* Work to complete
Count how many lines in the entries below hold the string "Asia", and respond with that number only.

=== Section Start ===

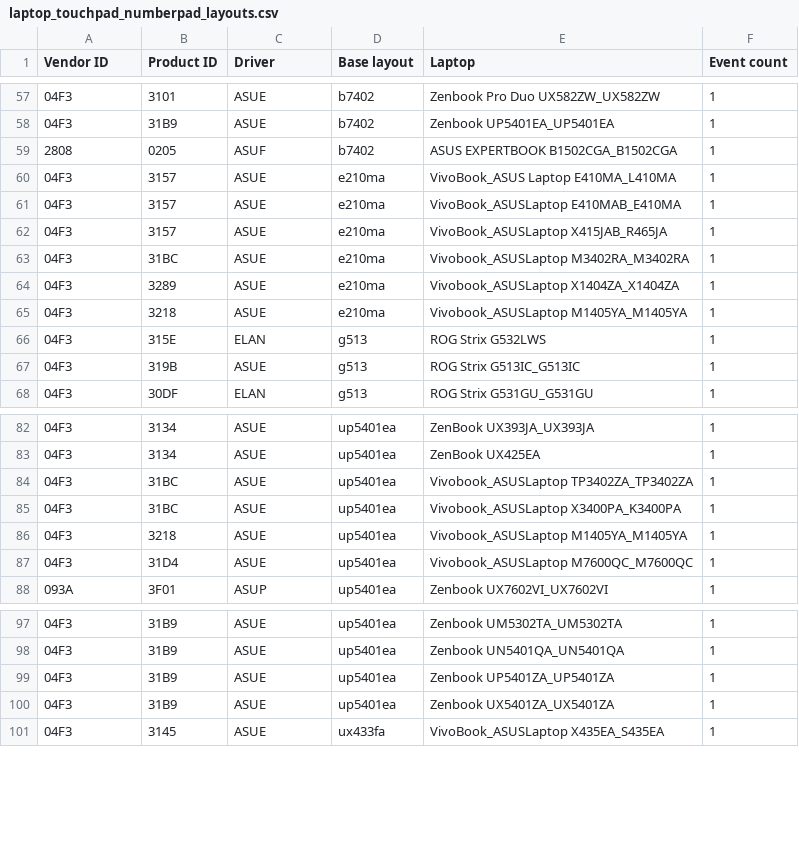
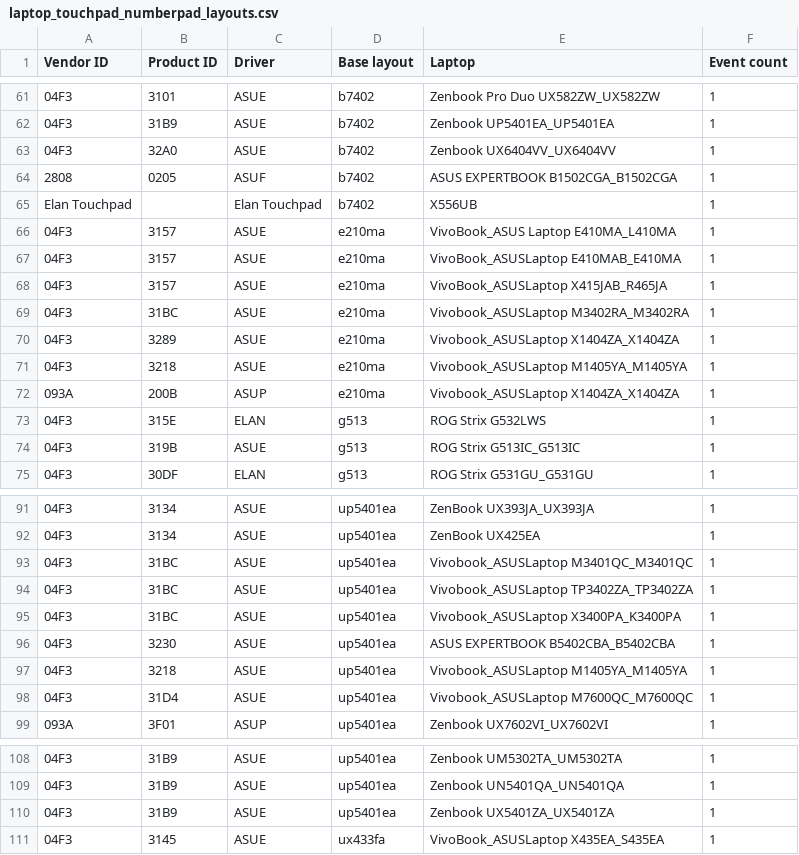
Before and after one commit to asus-linux-drivers/asus-numberpad-driver, a CSV file: laptop_touchpad_numberpad_layouts.csv, drawn as a sheet; only a part is shown, gaps mark what is left out; the diff covers the shown part only.

```diff
--- a/laptop_touchpad_numberpad_layouts.csv
+++ b/laptop_touchpad_numberpad_layouts.csv
@@ -58,3 +62,5 @@ Vendor ID,Product ID,Driver,Base layout,Laptop,Event count
 04F3,31B9,ASUE,b7402,Zenbook UP5401EA_UP5401EA,1
+04F3,32A0,ASUE,b7402,Zenbook UX6404VV_UX6404VV,1
 2808,0205,ASUF,b7402,ASUS EXPERTBOOK B1502CGA_B1502CGA,1
+Elan Touchpad,,Elan Touchpad,b7402,X556UB,1
 04F3,3157,ASUE,e210ma,VivoBook_ASUS Laptop E410MA_L410MA,1
@@ -65,2 +71,3 @@ Vendor ID,Product ID,Driver,Base layout,Laptop,Event count
 04F3,3218,ASUE,e210ma,Vivobook_ASUSLaptop M1405YA_M1405YA,1
+093A,200B,ASUP,e210ma,Vivobook_ASUSLaptop X1404ZA_X1404ZA,1
 04F3,315E,ELAN,g513,ROG Strix G532LWS,1
@@ -83,4 +92,6 @@ Vendor ID,Product ID,Driver,Base layout,Laptop,Event count
 04F3,3134,ASUE,up5401ea,ZenBook UX425EA,1
+04F3,31BC,ASUE,up5401ea,Vivobook_ASUSLaptop M3401QC_M3401QC,1
 04F3,31BC,ASUE,up5401ea,Vivobook_ASUSLaptop TP3402ZA_TP3402ZA,1
 04F3,31BC,ASUE,up5401ea,Vivobook_ASUSLaptop X3400PA_K3400PA,1
+04F3,3230,ASUE,up5401ea,ASUS EXPERTBOOK B5402CBA_B5402CBA,1
 04F3,3218,ASUE,up5401ea,Vivobook_ASUSLaptop M1405YA_M1405YA,1
@@ -98,3 +109,2 @@ Vendor ID,Product ID,Driver,Base layout,Laptop,Event count
 04F3,31B9,ASUE,up5401ea,Zenbook UN5401QA_UN5401QA,1
-04F3,31B9,ASUE,up5401ea,Zenbook UP5401ZA_UP5401ZA,1
 04F3,31B9,ASUE,up5401ea,Zenbook UX5401ZA_UX5401ZA,1
```
Also changed, not shown: 12 added rows, 6 removed rows and 6 edited cells elsewhere in this file.
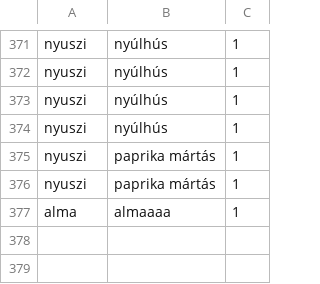
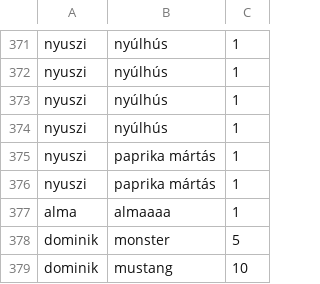
Before and after one commit to Koczka01/Etterem, a CSV file: recept.csv, drawn as a sheet; only a part is shown, gaps mark what is left out; the diff names each change by its address in the sheet, - before the commit and + after, or states it on an @@ line.

```diff
--- a/recept.csv
+++ b/recept.csv
+row 378: dominik | monster | 5
+row 379: dominik | mustang | 10
```
Also changed, not shown: menu.csv, raktar.csv, 3 other files.
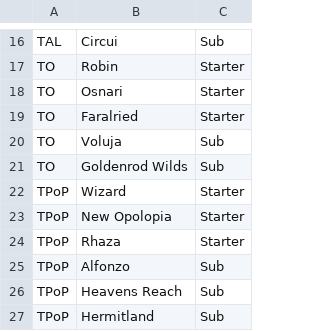
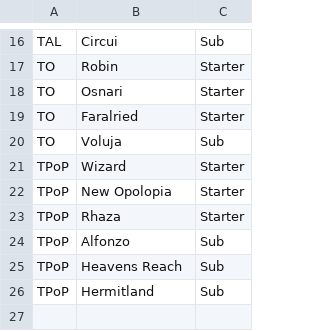
Before and after one commit to auroruse/rbrwt, a TSV file: src/data/rosters.tsv, drawn as a sheet; only a part is shown, gaps mark what is left out.

```diff
--- a/src/data/rosters.tsv
+++ b/src/data/rosters.tsv
@@ -20,3 +20,2 @@ TO	Faralried	Starter
 TO	Voluja	Sub
-TO	Goldenrod Wilds	Sub
 TPoP	Wizard	Starter
```
Also changed, not shown: 10 other files.
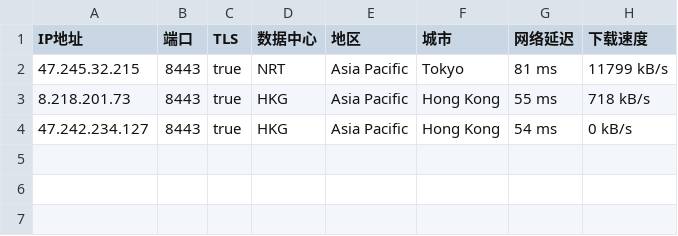
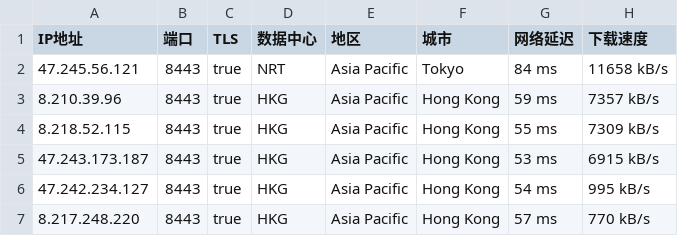
Before and after one commit to greycc2021/iptools, a CSV file: iptest/bestproxy8443.csv, drawn as a sheet.

```diff
--- a/iptest/bestproxy8443.csv
+++ b/iptest/bestproxy8443.csv
@@ -1,4 +1,7 @@
 IP地址,端口,TLS,数据中心,地区,城市,网络延迟,下载速度
-47.245.32.215,8443,true,NRT,Asia Pacific,Tokyo,81 ms,11799 kB/s
-8.218.201.73,8443,true,HKG,Asia Pacific,Hong Kong,55 ms,718 kB/s
-47.242.234.127,8443,true,HKG,Asia Pacific,Hong Kong,54 ms,0 kB/s
+47.245.56.121,8443,true,NRT,Asia Pacific,Tokyo,84 ms,11658 kB/s
+8.210.39.96,8443,true,HKG,Asia Pacific,Hong Kong,59 ms,7357 kB/s
+8.218.52.115,8443,true,HKG,Asia Pacific,Hong Kong,55 ms,7309 kB/s
+47.243.173.187,8443,true,HKG,Asia Pacific,Hong Kong,53 ms,6915 kB/s
+47.242.234.127,8443,true,HKG,Asia Pacific,Hong Kong,54 ms,995 kB/s
+8.217.248.220,8443,true,HKG,Asia Pacific,Hong Kong,57 ms,770 kB/s
```
Also changed, not shown: iptest/bestproxy2053.csv, iptest/bestproxy2083.csv, 3 other files.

=== Section End ===

* The answer
9